To discover which drugs, diagnostic tests as well as surgical and therapeutic procedures work, and under what circumstances, we must rely on the people that sell them, and on the experience of the docs who use them.
Obviously, that information could be incomplete or biased. And, even if it isn’t, it might take a long time to gather, sort and distribute.
So, at the advice of all kinds of high-level medical think tanks in place for many years, the Obama administration added a provision to the American Recovery and Reinvestment Act of 2009, to set up a mechanism to fund research examining all kinds of public records, clinical trials, legal records and other information. Eventually, we should have evidence that will lead to lists of what works and what doesn’t, under a variety of circumstances.
A daunting task, to be sure.
Nobody believes such information will be available soon. But, the government will take it one step at a time. From my own research on the subject, most doctors welcome the program.
Obviously this will be a long-term research project but it’s built on a program begun in 1989 by President George H.W. Bush, to give you an idea of how long this concept has been kicked around.

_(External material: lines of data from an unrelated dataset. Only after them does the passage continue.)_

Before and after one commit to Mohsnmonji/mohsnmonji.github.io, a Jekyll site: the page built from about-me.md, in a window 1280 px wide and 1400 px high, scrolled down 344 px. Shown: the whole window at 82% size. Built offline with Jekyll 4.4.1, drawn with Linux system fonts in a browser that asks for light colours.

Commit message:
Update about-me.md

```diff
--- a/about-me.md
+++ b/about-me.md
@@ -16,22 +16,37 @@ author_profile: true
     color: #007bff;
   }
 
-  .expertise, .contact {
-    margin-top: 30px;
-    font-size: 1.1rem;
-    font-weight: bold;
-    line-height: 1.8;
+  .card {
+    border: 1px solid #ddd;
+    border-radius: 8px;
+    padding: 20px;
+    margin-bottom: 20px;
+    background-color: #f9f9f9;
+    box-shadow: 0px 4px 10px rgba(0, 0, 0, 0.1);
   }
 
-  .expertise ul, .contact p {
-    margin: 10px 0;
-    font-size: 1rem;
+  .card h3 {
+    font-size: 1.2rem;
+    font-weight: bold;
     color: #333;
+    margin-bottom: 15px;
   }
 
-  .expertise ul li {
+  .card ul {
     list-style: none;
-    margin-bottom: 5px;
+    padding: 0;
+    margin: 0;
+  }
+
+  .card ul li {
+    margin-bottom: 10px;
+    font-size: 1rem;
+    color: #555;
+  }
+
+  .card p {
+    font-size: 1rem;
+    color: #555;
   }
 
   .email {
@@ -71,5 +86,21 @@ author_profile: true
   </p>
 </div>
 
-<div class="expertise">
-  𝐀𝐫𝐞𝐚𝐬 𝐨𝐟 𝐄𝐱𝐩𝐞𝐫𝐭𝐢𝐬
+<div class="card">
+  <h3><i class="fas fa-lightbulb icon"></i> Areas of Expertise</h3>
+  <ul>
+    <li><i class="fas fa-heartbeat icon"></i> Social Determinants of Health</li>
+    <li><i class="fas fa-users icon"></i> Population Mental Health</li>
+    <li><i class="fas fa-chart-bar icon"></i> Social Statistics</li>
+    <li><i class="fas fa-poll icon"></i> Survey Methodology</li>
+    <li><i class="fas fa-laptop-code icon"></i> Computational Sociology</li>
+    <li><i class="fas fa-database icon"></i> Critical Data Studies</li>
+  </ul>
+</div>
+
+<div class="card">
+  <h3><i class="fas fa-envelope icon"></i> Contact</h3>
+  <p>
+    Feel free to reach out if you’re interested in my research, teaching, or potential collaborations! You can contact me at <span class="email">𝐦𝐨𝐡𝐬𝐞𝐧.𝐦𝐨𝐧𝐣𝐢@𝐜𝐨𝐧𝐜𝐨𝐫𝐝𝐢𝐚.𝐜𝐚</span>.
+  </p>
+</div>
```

It’s not new, nor is it unique to the US. Other countries have had similar programs in place for years.
Although in its infancy, the very concept of comparative effectiveness research has added fuel to the fire on talk radio, giving the likes of Rush Limbaugh et al, “proof” health care reform will limit care!
When you think about it, doesn’t the word reform mean re + form, implying change?
The hundreds of health care experts (including representatives from many related industries) who wrote the legislation, as well as the Congress that passed it, must believe this particular change will be for the better.
For an explainer on the pros and cons of comparative effectiveness research (CER), click here to read a fairly short story I wrote recently for Progress Magazine, an ezine published by Sigma Xi, the science research society. This piece looks specifically at the concerns of minorities, who, to be sure, do not want to be left out of any studies. To make sure they’re included, Congress included a special provision into the final draft of the bill that was enacted into law on February 17, 2009. Stay tuned.